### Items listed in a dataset

#####

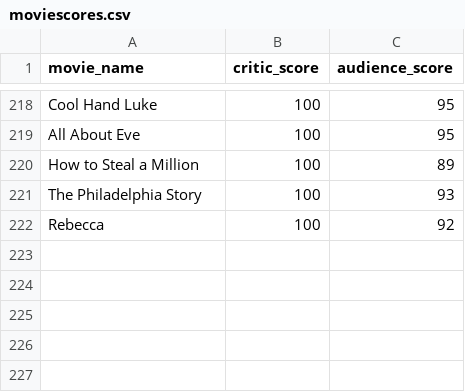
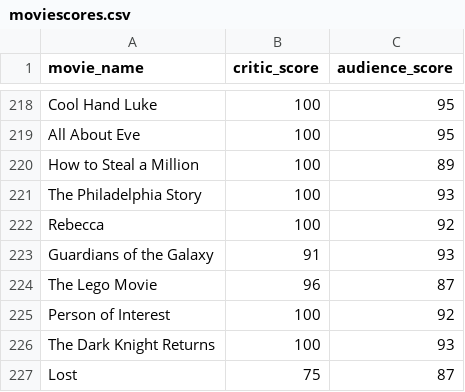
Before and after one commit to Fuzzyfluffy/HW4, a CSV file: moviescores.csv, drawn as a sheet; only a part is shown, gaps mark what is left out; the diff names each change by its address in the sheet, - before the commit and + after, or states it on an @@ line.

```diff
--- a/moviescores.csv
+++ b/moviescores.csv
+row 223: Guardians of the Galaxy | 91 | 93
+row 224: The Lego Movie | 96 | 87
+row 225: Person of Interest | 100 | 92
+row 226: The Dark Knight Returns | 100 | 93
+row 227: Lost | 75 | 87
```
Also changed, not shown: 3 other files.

#####

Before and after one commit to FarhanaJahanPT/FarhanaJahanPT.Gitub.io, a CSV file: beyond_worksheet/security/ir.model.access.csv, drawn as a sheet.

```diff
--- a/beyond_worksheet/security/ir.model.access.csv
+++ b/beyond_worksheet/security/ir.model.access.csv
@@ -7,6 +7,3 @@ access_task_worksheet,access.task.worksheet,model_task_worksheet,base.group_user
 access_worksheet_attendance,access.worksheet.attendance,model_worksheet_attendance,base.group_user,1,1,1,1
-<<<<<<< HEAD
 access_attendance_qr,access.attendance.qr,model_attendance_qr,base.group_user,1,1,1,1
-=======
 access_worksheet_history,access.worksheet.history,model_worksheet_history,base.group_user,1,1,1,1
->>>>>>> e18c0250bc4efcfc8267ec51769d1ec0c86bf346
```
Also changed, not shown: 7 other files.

#####

### TO DO
Find the word "access" in the entries above and gather every line that holds it.

### WRITTEN SOLUTION
Before and after one commit to FarhanaJahanPT/FarhanaJahanPT.Gitub.io, a CSV file: beyond_worksheet/security/ir.model.access.csv, drawn as a sheet.
--- a/beyond_worksheet/security/ir.model.access.csv
+++ b/beyond_worksheet/security/ir.model.access.csv
@@ -7,6 +7,3 @@ access_task_worksheet,access.task.worksheet,model_task_worksheet,base.group_user
 access_worksheet_attendance,access.worksheet.attendance,model_worksheet_attendance,base.group_user,1,1,1,1
 access_attendance_qr,access.attendance.qr,model_attendance_qr,base.group_user,1,1,1,1
 access_worksheet_history,access.worksheet.history,model_worksheet_history,base.group_user,1,1,1,1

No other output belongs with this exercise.